“I’m bored…this Christian thing is just not working for me. I just came by to say that I won’t be around any more,” he blurted this out in a way that told me he was nervous about making this pronouncement to his pastor.
“I get it Chuck, religion bores me to tears as well,” I responded. I continued, “I think you should scrap the entire idea of the Christian thing…but perhaps you should try something first.”
Chuck apparently had not anticipated my response. He looked like I had hit him. “What….?” His voice trailed off in a curious and apprehensive astonishment.
“Come on Chuck, let’s take a field trip,” I said as I motioned him to the office door. I alerted my secretary that I would be out for a while and to reshuffle my appointment calendar and headed to my car with Chuck behind walking like every step was becoming harder and harder.
“Where are we going?” Chuck’s voice was more than nervous.
“We are going down town, Chuck,” I replied.
“Because I want to see if you are bored or just uninitiated,” I replied.
“What does that mean?” Chuck’s voice struck me as funny. It was shrill which did not match the hulk he carried around. Chuck was a heavy equipment operator, a man’s man. To hear him nearly shriek in terror over what I had in mind was just a bit bemusing.
“It means, Chuck, that we are going down town and have fun meeting people, we may even engage someone in a conversation about our faith,” I replied. Chuck had stopped in his tracks and began to look at his watch and side to side in a clear non-verbal signal (that even I picked up) that he would find any other activity to fill his time than hanging out with me down town.
We never made it out of the church parking lot. We reentered the offices and turned into the sanctuary to sit on the church chairs and talk. “Chuck,” I said, “if the mere thought of putting faith to action makes your heart race like it obviously is now what would actually living faith do for you?” Chuck was taking deep breaths as though to keep from hyper ventilating.
Boredom was the symptom but the cause was a series of misconceptions about what faith and activism really looked like. Chuck thought he should jump up on a newspaper box and repeat sermons from some great preacher (I wasn’t on his list of great preachers). He had so buried himself in Christian masks that he wasn’t sure how to authentically love himself or others. As we talked Chuck experienced an epiphany – he only need be himself and have fun. He didn’t need to be a great evangelist or great example or great anything. He just needed to be himself, a big burly guy that understood that God loved him and that he hadn’t figured out all that meant yet.

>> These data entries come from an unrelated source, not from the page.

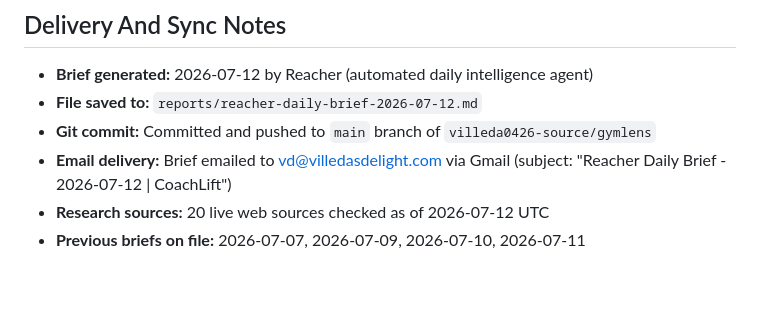
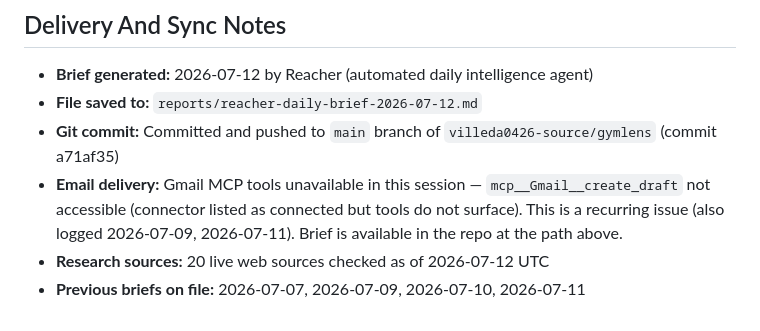
Before and after one commit to villeda0426-source/gymlens, a Markdown page: reports/reacher-daily-brief-2026-07-12.md, the part around the change. GitHub-like rendering; blank space fills up the shorter version.

Commit message:
chore: update delivery notes — Gmail MCP unavailable

```diff
--- a/reports/reacher-daily-brief-2026-07-12.md
+++ b/reports/reacher-daily-brief-2026-07-12.md
@@ -221,7 +221,7 @@ The research this week all points to the same place: gym anxiety is at a cultura
 ## Delivery And Sync Notes
 - **Brief generated:** 2026-07-12 by Reacher (automated daily intelligence agent)
 - **File saved to:** `reports/reacher-daily-brief-2026-07-12.md`
-- **Git commit:** Committed and pushed to `main` branch of `villeda0426-source/gymlens`
-- **Email delivery:** Brief emailed to vd@villedasdelight.com via Gmail (subject: "Reacher Daily Brief - 2026-07-12 | CoachLift")
+- **Git commit:** Committed and pushed to `main` branch of `villeda0426-source/gymlens` (commit a71af35)
+- **Email delivery:** Gmail MCP tools unavailable in this session — `mcp__Gmail__create_draft` not accessible (connector listed as connected but tools do not surface). This is a recurring issue (also logged 2026-07-09, 2026-07-11). Brief is available in the repo at the path above.
 - **Research sources:** 20 live web sources checked as of 2026-07-12 UTC
 - **Previous briefs on file:** 2026-07-07, 2026-07-09, 2026-07-10, 2026-07-11
```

Who Sits in Church Chairs Anyway?
Some times I think we need to ask, “Who sits in church chairs anyway?” We call them saints not because they have achieved a synthetic separation from all things petty or material. We call them saints because the word “saint” simply means the ones God has chosen or the ones to whom God has directed attention and who then respond to God’s attention. The saints in the chairs are people who experienced a change in their lives because of an encounter with God’s love. Literally people who sit in church chairs are just six degrees removed from the figure on the bench that morning or the figure on the bench is just six degrees removed from sitting in your church chairs.

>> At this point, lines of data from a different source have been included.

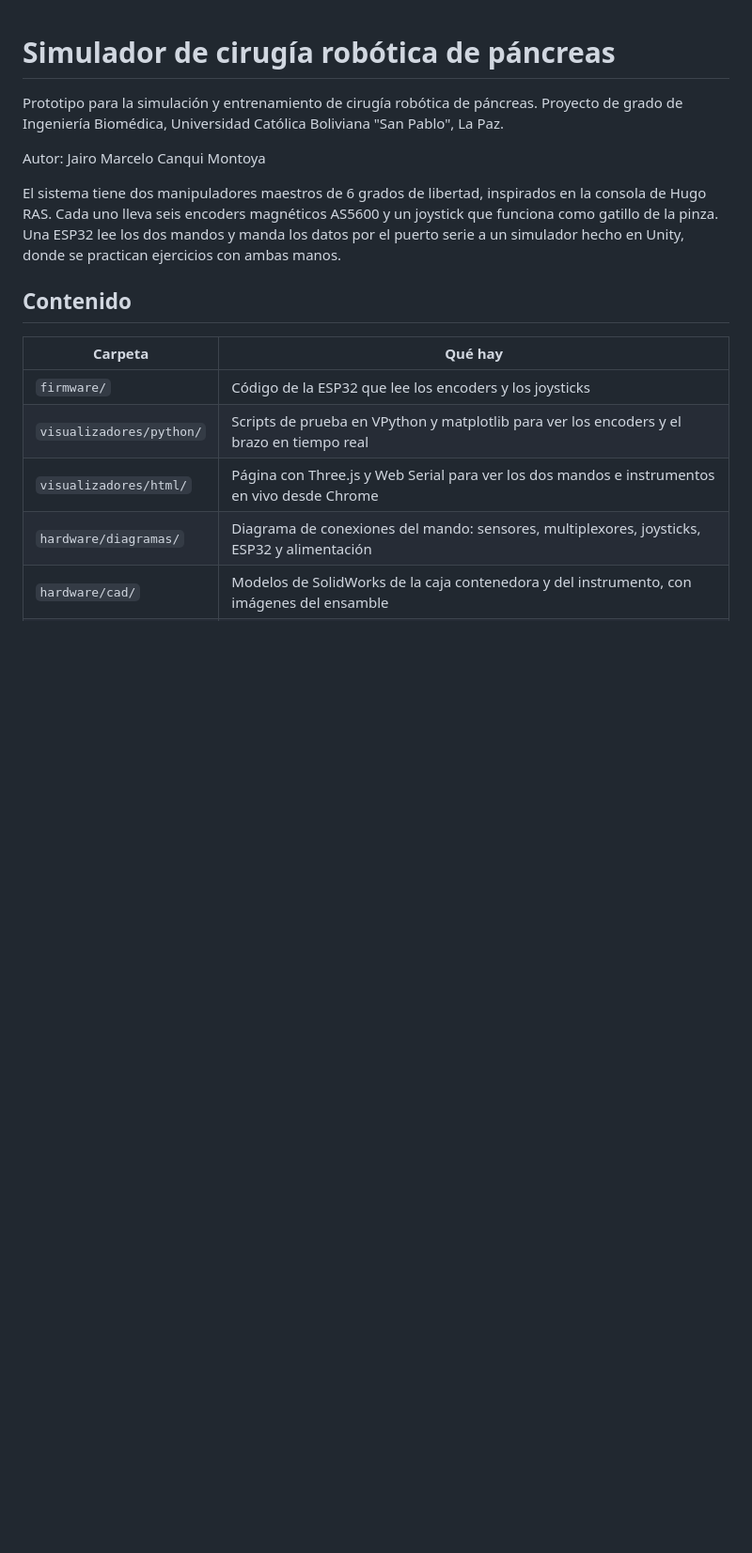
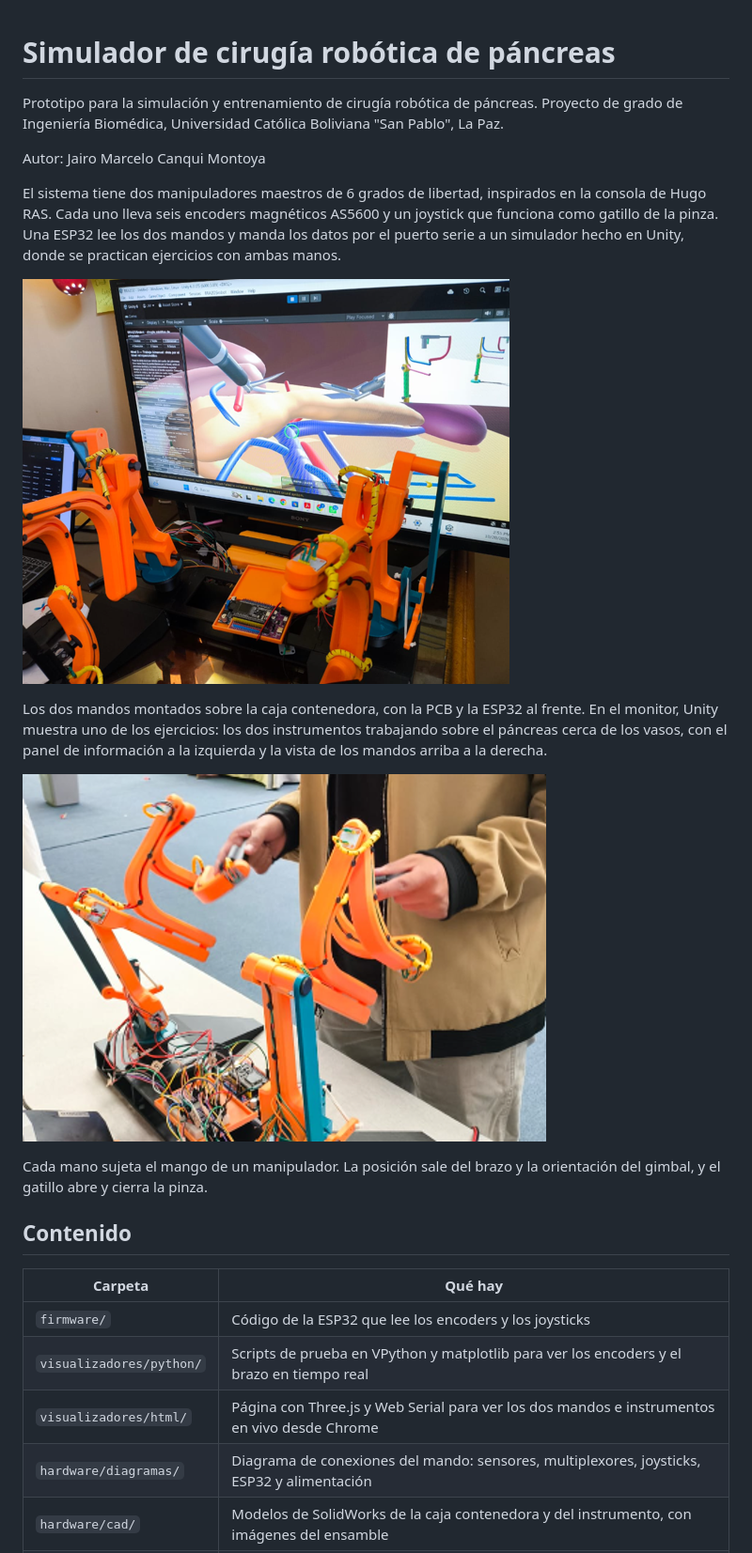
Before and after one commit to Jjairo1286/simulador-cirugia-robotica-pancreas, a Markdown page: README.md, the part around the change. Shown at 94% size. GitHub-like rendering; pictures changed too: docs/fotos/prototipo_con_unity.png (added), docs/fotos/prototipo_en_uso.png (added); blank space fills up the shorter version.

Commit message:
Agrega fotos del prototipo funcionando al README
Co-Authored-By: Claude Opus 5.5 <noreply@anthropic.com>
Claude-Session: https://claude.ai/code/session_01WAgn68wyYygV25BbrEy9X9

```diff
--- a/README.md
+++ b/README.md
@@ -5,6 +5,14 @@ Prototipo para la simulación y entrenamiento de cirugía robótica de páncreas
 Autor: Jairo Marcelo Canqui Montoya
 
 El sistema tiene dos manipuladores maestros de 6 grados de libertad, inspirados en la consola de Hugo RAS. Cada uno lleva seis encoders magnéticos AS5600 y un joystick que funciona como gatillo de la pinza. Una ESP32 lee los dos mandos y manda los datos por el puerto serie a un simulador hecho en Unity, donde se practican ejercicios con ambas manos.
+
+![Prototipo funcionando con el simulador en Unity](docs/fotos/prototipo_con_unity.png)
+
+Los dos mandos montados sobre la caja contenedora, con la PCB y la ESP32 al frente. En el monitor, Unity muestra uno de los ejercicios: los dos instrumentos trabajando sobre el páncreas cerca de los vasos, con el panel de información a la izquierda y la vista de los mandos arriba a la derecha.
+
+![Operando los dos mandos a la vez](docs/fotos/prototipo_en_uso.png)
+
+Cada mano sujeta el mango de un manipulador. La posición sale del brazo y la orientación del gimbal, y el gatillo abre y cierra la pinza.
 
 ## Contenido
 
```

Chuck figured out that he could be part of reducing those six degrees of separation for others. He quit being bored, in fact he became a different man to the point his wife asked what had happened to him. He became present at home, he became present to his children he became present to strangers. The fact is that people who sit on church chairs, like Chuck, are people who had a friend of a friend introduce them to the friendship of God.
Who is just six degrees away from sitting in the church chairs in your congregation?

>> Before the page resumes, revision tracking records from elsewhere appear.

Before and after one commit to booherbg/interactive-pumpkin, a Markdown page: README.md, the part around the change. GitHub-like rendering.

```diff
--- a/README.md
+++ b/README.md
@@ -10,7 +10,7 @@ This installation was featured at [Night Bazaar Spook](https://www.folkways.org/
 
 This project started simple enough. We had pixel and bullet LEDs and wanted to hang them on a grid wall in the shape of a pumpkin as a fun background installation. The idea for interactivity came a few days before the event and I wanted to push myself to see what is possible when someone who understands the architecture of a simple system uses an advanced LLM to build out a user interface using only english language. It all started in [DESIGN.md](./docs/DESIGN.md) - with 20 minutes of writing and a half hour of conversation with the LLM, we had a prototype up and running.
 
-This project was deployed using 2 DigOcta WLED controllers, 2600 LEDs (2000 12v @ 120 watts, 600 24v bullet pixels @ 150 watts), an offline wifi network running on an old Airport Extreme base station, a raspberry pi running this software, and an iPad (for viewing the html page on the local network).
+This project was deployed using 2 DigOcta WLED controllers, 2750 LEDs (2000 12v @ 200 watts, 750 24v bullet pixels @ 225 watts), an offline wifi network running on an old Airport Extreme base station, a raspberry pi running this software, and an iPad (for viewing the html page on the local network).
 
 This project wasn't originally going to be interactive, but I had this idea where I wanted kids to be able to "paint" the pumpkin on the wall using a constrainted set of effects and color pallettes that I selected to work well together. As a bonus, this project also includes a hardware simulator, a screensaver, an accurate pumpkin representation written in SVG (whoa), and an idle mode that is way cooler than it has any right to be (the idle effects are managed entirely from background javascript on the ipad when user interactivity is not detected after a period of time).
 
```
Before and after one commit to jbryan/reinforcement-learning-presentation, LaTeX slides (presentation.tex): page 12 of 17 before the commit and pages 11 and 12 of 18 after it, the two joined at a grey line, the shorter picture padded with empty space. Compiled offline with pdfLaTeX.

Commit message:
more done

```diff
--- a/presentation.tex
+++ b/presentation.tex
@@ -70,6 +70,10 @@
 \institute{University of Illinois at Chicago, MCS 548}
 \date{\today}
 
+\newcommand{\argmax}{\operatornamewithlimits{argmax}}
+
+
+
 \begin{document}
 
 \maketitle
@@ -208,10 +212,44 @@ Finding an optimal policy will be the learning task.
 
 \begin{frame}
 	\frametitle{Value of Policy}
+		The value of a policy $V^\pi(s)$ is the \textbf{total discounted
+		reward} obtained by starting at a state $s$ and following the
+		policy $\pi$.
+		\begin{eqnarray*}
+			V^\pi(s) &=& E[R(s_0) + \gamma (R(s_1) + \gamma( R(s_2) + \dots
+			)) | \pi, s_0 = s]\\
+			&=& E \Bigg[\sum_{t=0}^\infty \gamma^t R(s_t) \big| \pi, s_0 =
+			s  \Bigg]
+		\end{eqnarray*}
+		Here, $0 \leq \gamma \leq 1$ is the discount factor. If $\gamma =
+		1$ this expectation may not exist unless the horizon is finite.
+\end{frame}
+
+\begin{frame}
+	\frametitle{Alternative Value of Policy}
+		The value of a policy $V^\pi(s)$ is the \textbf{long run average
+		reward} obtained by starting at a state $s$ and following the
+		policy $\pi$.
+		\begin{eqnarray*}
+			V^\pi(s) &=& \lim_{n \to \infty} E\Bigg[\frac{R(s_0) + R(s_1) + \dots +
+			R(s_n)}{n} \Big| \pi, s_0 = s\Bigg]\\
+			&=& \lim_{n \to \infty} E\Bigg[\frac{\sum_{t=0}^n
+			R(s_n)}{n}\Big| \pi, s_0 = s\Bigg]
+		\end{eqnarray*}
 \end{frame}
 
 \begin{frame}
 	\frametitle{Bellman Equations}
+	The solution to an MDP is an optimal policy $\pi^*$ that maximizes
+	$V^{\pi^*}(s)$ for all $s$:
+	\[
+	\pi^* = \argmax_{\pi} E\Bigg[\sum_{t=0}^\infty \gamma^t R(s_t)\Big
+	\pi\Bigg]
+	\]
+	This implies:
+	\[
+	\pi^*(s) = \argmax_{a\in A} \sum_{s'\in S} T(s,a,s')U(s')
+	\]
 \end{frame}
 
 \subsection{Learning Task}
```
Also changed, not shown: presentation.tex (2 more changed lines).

Dr. Ray Wheeler is the Director of Global sales for Bertolini Inc and an adjunct instructor in leadership, church growth and ethics at Bethesda University California in Anaheim, California and Azusa Pacific University in Azusa, California.